In 1633, Ralph Cartwright sought the permission to trade anywhere in Udeesaa, free of customs and the right to purchase land for factories, as well as to provision and repair ships at any Udeesaa harbor; from its Governor Aagaa Muhammad Zamaan. This didn't prove much useful as hurricanes troubled them. By 1641, Udeesaa was to be abandoned and Englishmen could work to reach Bangaal only in 1650. On one side, the Company was facing problems in trading in India, while to retain its monopoly it had to pay more gifts to the courtiers. Another company, Sir William Courtean Company stepped in but could not continue easily. Then Oliver Cromwell's Charter of 1657 revitalized the company. In 1654, Cromwell's treaty with Portugal gave English ships full rights of trade in any Portugese possession in Asia.

After 1660, and for the remaining four decades (up to 1700), British companies received enough money to from home to purchase anything they required to assure continuous flow of an annual profit of 25%.

Mugal History contd on Next Page



Home | Rel-Dictionary | History

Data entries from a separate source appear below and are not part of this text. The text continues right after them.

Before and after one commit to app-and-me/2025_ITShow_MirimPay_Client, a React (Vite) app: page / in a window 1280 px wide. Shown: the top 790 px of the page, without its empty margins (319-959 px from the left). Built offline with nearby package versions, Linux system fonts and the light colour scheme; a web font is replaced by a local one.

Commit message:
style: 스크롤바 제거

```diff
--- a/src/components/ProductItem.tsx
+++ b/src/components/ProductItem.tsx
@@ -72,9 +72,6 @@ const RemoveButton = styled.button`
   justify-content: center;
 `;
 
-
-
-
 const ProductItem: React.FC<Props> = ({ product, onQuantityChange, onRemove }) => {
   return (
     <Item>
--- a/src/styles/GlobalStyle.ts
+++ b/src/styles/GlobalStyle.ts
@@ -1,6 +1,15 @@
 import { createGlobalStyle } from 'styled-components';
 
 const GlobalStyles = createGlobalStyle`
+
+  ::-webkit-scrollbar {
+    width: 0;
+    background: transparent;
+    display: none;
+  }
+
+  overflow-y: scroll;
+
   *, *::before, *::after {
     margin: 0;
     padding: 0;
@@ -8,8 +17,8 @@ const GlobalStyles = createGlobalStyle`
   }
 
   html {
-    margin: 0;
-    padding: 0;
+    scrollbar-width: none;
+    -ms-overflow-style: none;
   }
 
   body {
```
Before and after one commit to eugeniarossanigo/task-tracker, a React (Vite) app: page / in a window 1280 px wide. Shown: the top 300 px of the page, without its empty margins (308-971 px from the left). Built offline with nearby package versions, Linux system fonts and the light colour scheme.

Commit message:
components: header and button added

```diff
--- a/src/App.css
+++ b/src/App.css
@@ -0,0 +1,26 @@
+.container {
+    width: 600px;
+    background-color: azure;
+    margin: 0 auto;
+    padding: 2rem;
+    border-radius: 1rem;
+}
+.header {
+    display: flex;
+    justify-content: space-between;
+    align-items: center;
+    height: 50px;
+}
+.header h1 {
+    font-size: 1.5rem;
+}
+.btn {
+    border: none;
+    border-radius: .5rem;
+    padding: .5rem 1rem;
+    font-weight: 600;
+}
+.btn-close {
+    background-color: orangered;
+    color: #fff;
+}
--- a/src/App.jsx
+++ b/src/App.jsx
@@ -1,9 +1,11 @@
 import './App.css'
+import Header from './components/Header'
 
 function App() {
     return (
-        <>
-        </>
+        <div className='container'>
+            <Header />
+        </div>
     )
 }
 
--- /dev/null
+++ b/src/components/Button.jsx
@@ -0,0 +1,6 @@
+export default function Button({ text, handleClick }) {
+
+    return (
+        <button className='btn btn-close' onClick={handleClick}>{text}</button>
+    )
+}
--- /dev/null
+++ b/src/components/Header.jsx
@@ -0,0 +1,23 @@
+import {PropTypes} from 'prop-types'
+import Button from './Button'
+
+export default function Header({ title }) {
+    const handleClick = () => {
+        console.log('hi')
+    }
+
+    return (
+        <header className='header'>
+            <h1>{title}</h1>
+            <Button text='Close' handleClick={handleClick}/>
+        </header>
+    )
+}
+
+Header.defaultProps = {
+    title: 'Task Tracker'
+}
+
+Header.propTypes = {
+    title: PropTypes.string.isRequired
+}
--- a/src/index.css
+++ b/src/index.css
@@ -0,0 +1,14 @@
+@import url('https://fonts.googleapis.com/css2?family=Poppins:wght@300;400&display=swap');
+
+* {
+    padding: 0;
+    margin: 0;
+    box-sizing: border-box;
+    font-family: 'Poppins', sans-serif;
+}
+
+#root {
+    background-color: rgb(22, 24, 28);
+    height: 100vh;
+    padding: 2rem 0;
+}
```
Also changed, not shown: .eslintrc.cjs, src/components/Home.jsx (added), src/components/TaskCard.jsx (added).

Previous | Next

Created by Sushma Gupta on 3/15/06
Updated on 11/10/12